Source material
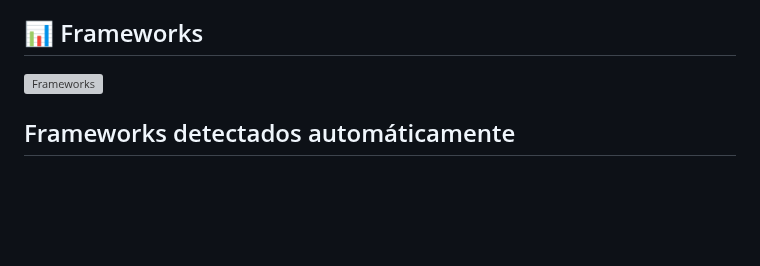
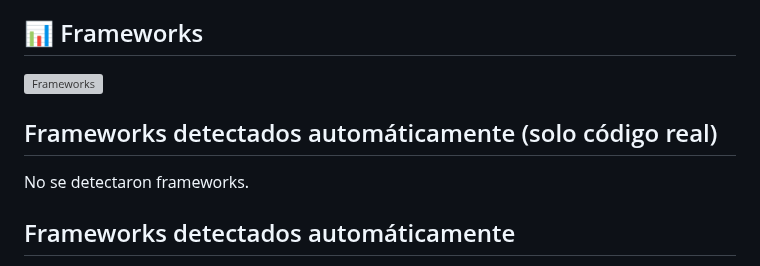
Before and after one commit to JulioArturoRodriguez/JulioArturoRodriguez, a Markdown page: README.md, the part around the change. Rendered like a GitHub page; blank space fills up the shorter version; grey boxes are pictures that could not be loaded.

Commit message:
Update framework stats

```diff
--- a/README.md
+++ b/README.md
@@ -278,6 +278,9 @@ Mi formación comenzó como un hobby, pero se convirtió en una pasión con visi
 ## 📊 Frameworks
 ![Frameworks](output/framework_stats.png)
 <!-- AUTO-FRAMEWORKS -->
+## Frameworks detectados automáticamente (solo código real)
+
+No se detectaron frameworks.
 ## Frameworks detectados automáticamente
 
 - **React**: 200 repos
```
Also changed, not shown: output/frameworks.md (added, +3 -0 lines), output/frameworks.png (added), 1 other file.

Instructions for the task
Report only how many lines of the listing hold the word "README".

Written reply
3